Silver dish


Dish,c. 100–300 C.E., Parthian/Early Sasanian, hammered silver and gold, made in Afghanistan or Iran, 22.5 cm in diameter (© Trustees of the British Museum)

Dish, c. 100–300 C.E., Parthian/Early Sasanian, hammered silver and gold, made in Afghanistan or Iran, 22.5 cm in diameter (© Trustees of the British Museum)

Plate with a king hunting rams, Sasanian Iran, 5th–6th century C.E., silver with mercury gilding and niello inlay; 21.9 cm diameter (The Metropolitan Museum of Art)

Plate with a king hunting rams, Sasanian Iran, 5th–6th century C.E., silver with mercury gilding and niello inlay; 21.9 cm diameter (The Metropolitan Museum of Art)

This dish dates to the time of the Sasanian empire, and is typical of the high quality silverware that the Sasanians produced. Sophisticated techniques of figures added in relief and of partial gilding were used. The method of producing the reliefs involved cutting the figures from a thin sheet of silver, embossing them, and then soldering them to the surface of the dish.

The scene is a direct borrowing from the Classical world, where Dionysos in his chariot surrounded by revelers was frequently shown.

The beauty of such products gave Sasanian silver a widespread influence, felt as far away as China, where motifs were copied during the early Tang dynasty. Even detailed technical practices were copied and used. At the same time stylistic techniques typical of Iran and the Near East, such as frontal representation, were absorbed into the art of the Romans.

 

© Trustees of the British Museum

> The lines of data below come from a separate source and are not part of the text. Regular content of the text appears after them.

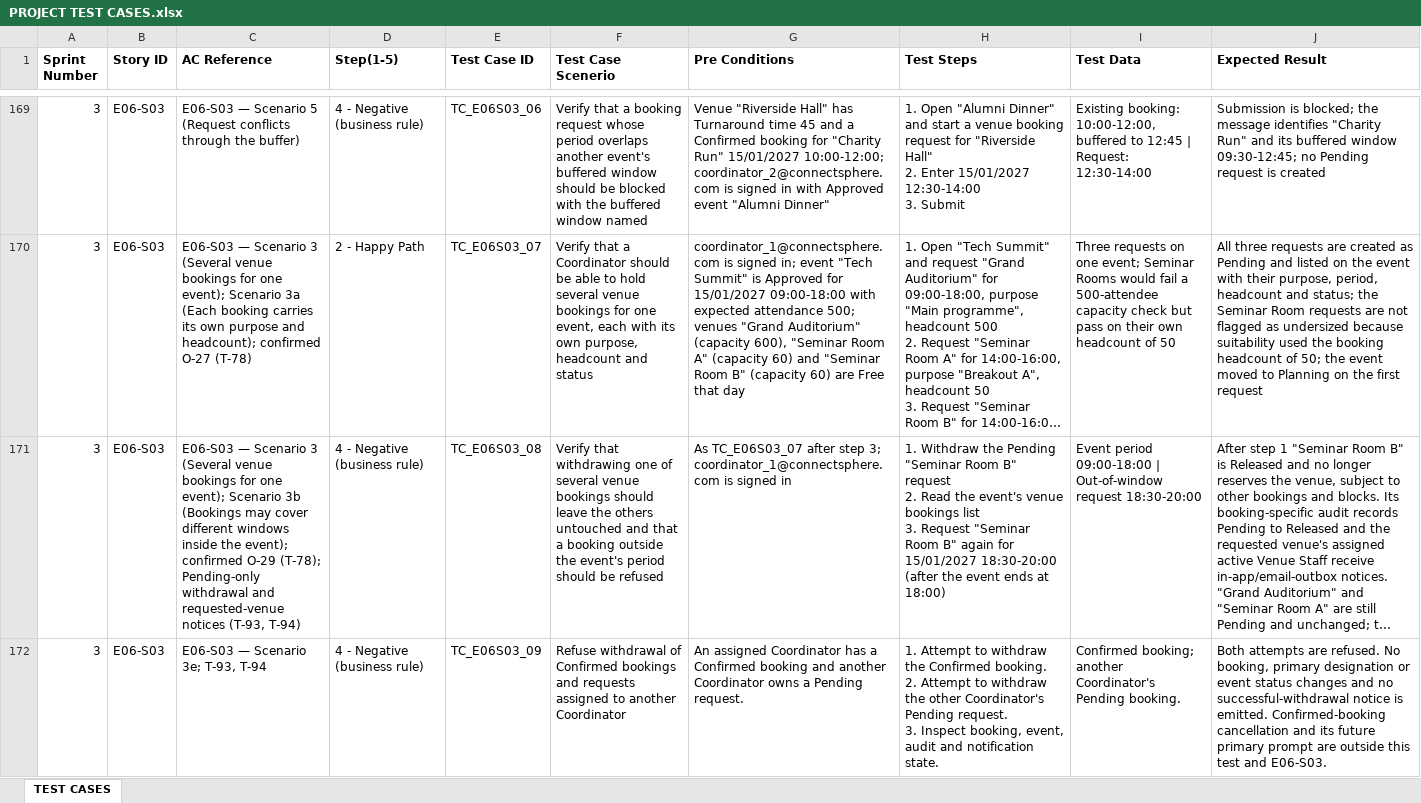
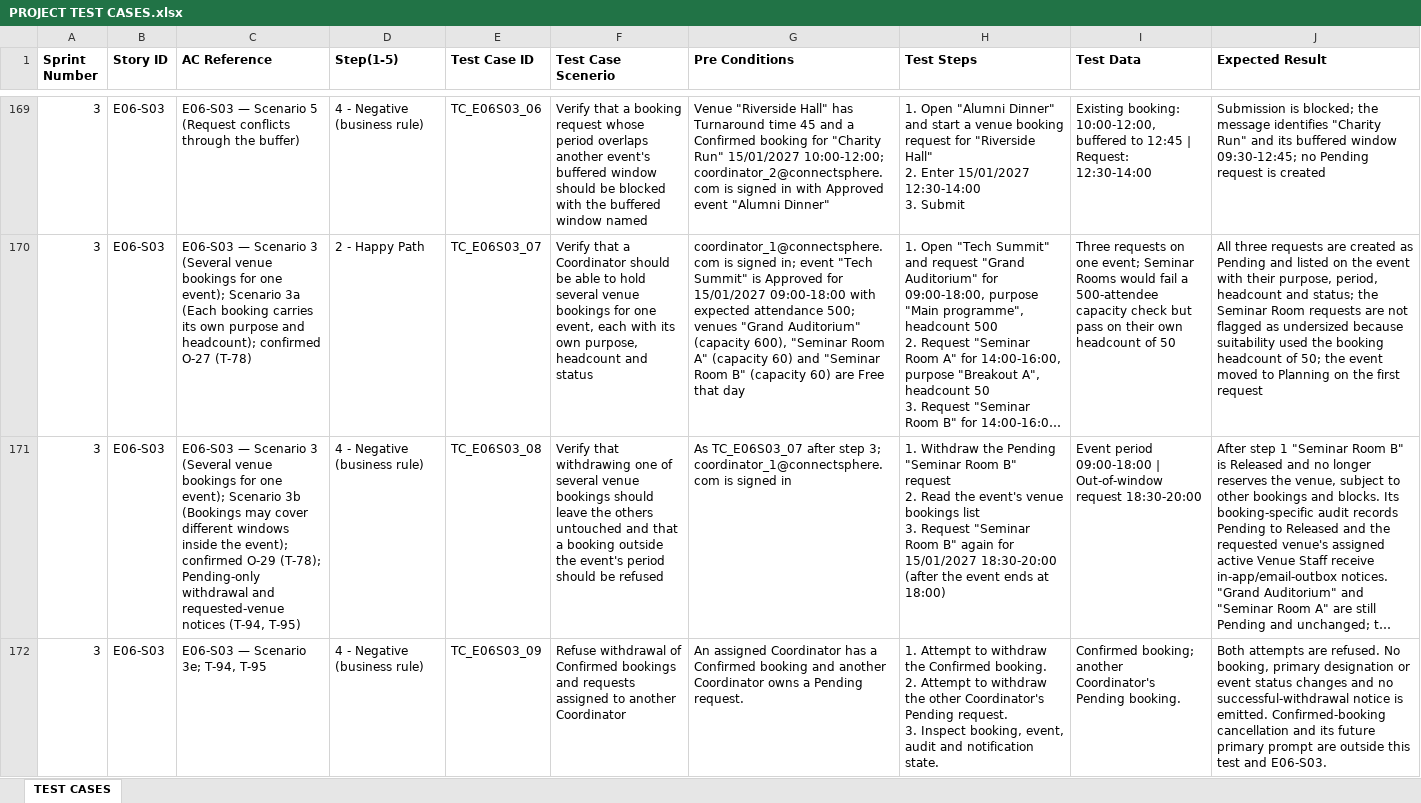
Before and after one commit to hongyime/sgConnectSphere2026, an Excel workbook: docs/testing/PROJECT TEST CASES.xlsx, sheet TEST CASES, drawn as a sheet; only a part is shown, gaps mark what is left out; long unchanged cells end in …; values as stored, in another font and other column widths than the file's, no borders; the diff covers the shown part only; the diff names each change by its address in the sheet, - before the commit and + after, or states it on an @@ line.

Commit message:
docs(venue): renumber withdrawal decisions after review
Refs SCRUM-47 / E06-S03; address #280 review without closing the story. Reserve T-93 for #279; use T-94 through T-96 and regenerate CAA 161026 exports. Preserve current sprint labels pending planning confirmation.

```diff
--- a/docs/testing/PROJECT TEST CASES.xlsx (sheet TEST CASES)
+++ b/docs/testing/PROJECT TEST CASES.xlsx (sheet TEST CASES)
-C171 (AC Reference): …requested-venue notices (T-93, T-94)
+C171 (AC Reference): …requested-venue notices (T-94, T-95)
-C172 (AC Reference): E06-S03 — Scenario 3e; T-93, T-94
+C172 (AC Reference): E06-S03 — Scenario 3e; T-94, T-95
```
Also changed, not shown: 4 edited cells elsewhere in this sheet, 15 other files.
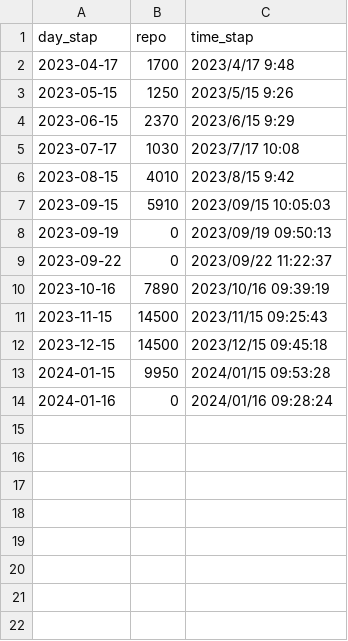
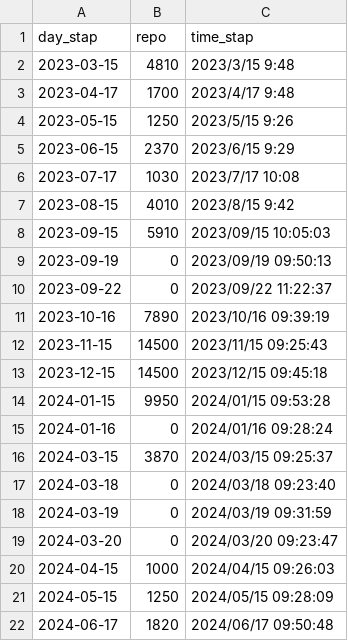
Before and after one commit to haqtong/reverse, a CSV file: src/data/reverse_annual_repo.csv, drawn as a sheet.

```diff
--- a/src/data/reverse_annual_repo.csv
+++ b/src/data/reverse_annual_repo.csv
@@ -1,2 +1,3 @@
 day_stap,repo,time_stap
+2023-03-15,4810,2023/3/15 9:48
 2023-04-17,1700,2023/4/17 9:48
@@ -14 +15,8 @@ day_stap,repo,time_stap
 2024-01-16,0,2024/01/16 09:28:24
+2024-03-15,3870,2024/03/15 09:25:37
+2024-03-18,0,2024/03/18 09:23:40
+2024-03-19,0,2024/03/19 09:31:59
+2024-03-20,0,2024/03/20 09:23:47
+2024-04-15,1000,2024/04/15 09:26:03
+2024-05-15,1250,2024/05/15 09:28:09
+2024-06-17,1820,2024/06/17 09:50:48
```
Also changed, not shown: src/data/reverse_double_weekly_repo.csv, src/data/reverse_repo.csv, 4 other files.
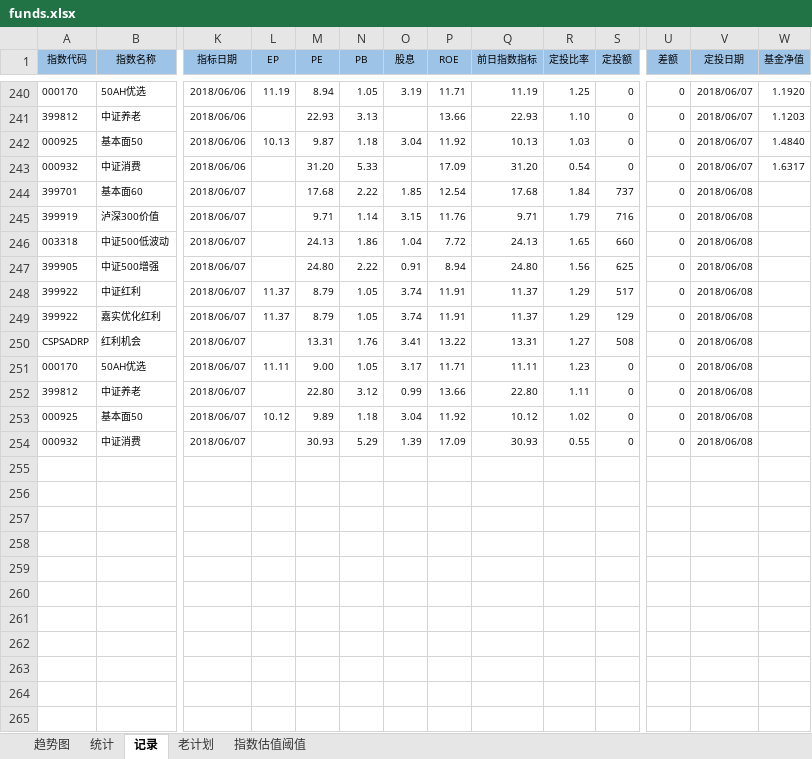
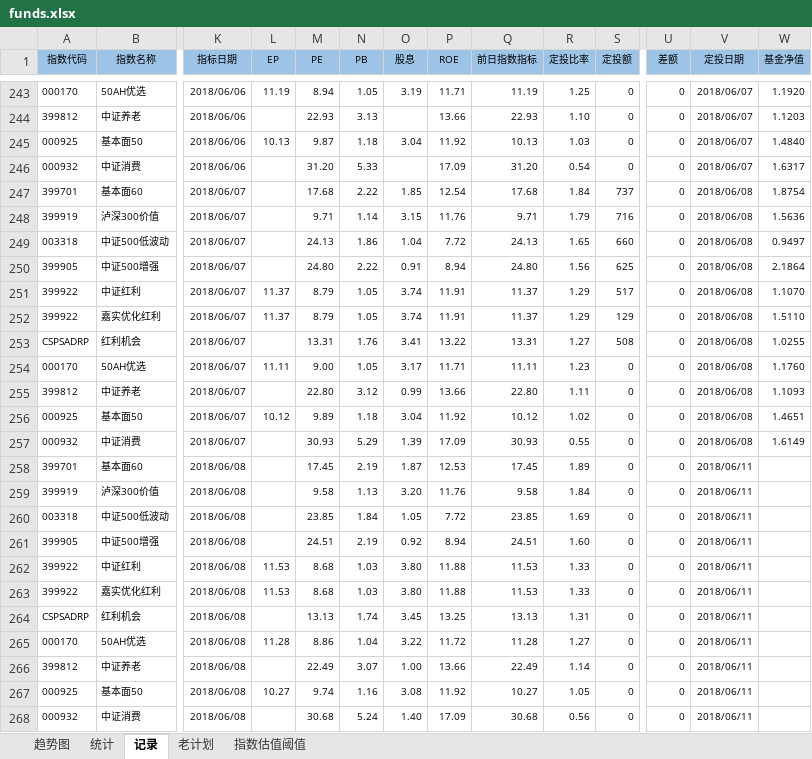
Before and after one commit to xstarcd/xstarcd.github.io, an Excel workbook: wiki/img/fund/funds.xlsx, sheet 记录, drawn as a sheet; only a part is shown, gaps mark what is left out; values as stored, in another font and other column widths than the file's, no borders; conditional formats not drawn; addresses are those after the commit; rows hold the shown columns only; the diff covers the shown part only; the diff names each change by its address in the sheet, - before the commit and + after, or states it on an @@ line.

Commit message:
funds

```diff
--- a/wiki/img/fund/funds.xlsx (sheet 记录)
+++ b/wiki/img/fund/funds.xlsx (sheet 记录)
-W247 (基金净值): (empty)
+W247 (基金净值): 1.8754
-W248 (基金净值): (empty)
+W248 (基金净值): 1.5636
-W249 (基金净值): (empty)
+W249 (基金净值): 0.9497
-W250 (基金净值): (empty)
+W250 (基金净值): 2.1864
-W251 (基金净值): (empty)
+W251 (基金净值): 1.1070
-W252 (基金净值): (empty)
+W252 (基金净值): 1.5110
-W253 (基金净值): (empty)
+W253 (基金净值): 1.0255
-W254 (基金净值): (empty)
+W254 (基金净值): 1.1760
-W255 (基金净值): (empty)
+W255 (基金净值): 1.1093
-W256 (基金净值): (empty)
+W256 (基金净值): 1.4651
-W257 (基金净值): (empty)
+W257 (基金净值): 1.6149
+row 258: 399701 | 基本面60 | 2018/06/08 |  | 17.45 | 2.19 | 1.87 | 12.53 | 17.45 | 1.89 | 0 | 0 | 2018/06/11
+row 259: 399919 | 泸深300价值 | 2018/06/08 |  | 9.58 | 1.13 | 3.20 | 11.76 | 9.58 | 1.84 | 0 | 0 | 2018/06/11
+row 260: 003318 | 中证500低波动 | 2018/06/08 |  | 23.85 | 1.84 | 1.05 | 7.72 | 23.85 | 1.69 | 0 | 0 | 2018/06/11
+row 261: 399905 | 中证500增强 | 2018/06/08 |  | 24.51 | 2.19 | 0.92 | 8.94 | 24.51 | 1.60 | 0 | 0 | 2018/06/11
+row 262: 399922 | 中证红利 | 2018/06/08 | 11.53 | 8.68 | 1.03 | 3.80 | 11.88 | 11.53 | 1.33 | 0 | 0 | 2018/06/11
+row 263: 399922 | 嘉实优化红利 | 2018/06/08 | 11.53 | 8.68 | 1.03 | 3.80 | 11.88 | 11.53 | 1.33 | 0 | 0 | 2018/06/11
+row 264: CSPSADRP | 红利机会 | 2018/06/08 |  | 13.13 | 1.74 | 3.45 | 13.25 | 13.13 | 1.31 | 0 | 0 | 2018/06/11
+row 265: 000170 | 50AH优选 | 2018/06/08 | 11.28 | 8.86 | 1.04 | 3.22 | 11.72 | 11.28 | 1.27 | 0 | 0 | 2018/06/11
+row 266: 399812 | 中证养老 | 2018/06/08 |  | 22.49 | 3.07 | 1.00 | 13.66 | 22.49 | 1.14 | 0 | 0 | 2018/06/11
+row 267: 000925 | 基本面50 | 2018/06/08 | 10.27 | 9.74 | 1.16 | 3.08 | 11.92 | 10.27 | 1.05 | 0 | 0 | 2018/06/11
+row 268: 000932 | 中证消费 | 2018/06/08 |  | 30.68 | 5.24 | 1.40 | 17.09 | 30.68 | 0.56 | 0 | 0 | 2018/06/11
```
Also changed, not shown: 3 added rows, 14 edited cells and cell formats elsewhere in this sheet, sheet 统计, sheet 指数估值阈值, formulas that keep their value, charts or pictures, 1 other file.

Cite this page as: The British Museum, "Silver dish," in Smarthistory, May 24, 2021, accessed October 15, 2021, https://smarthistory.org/silver-dish-sasanian/.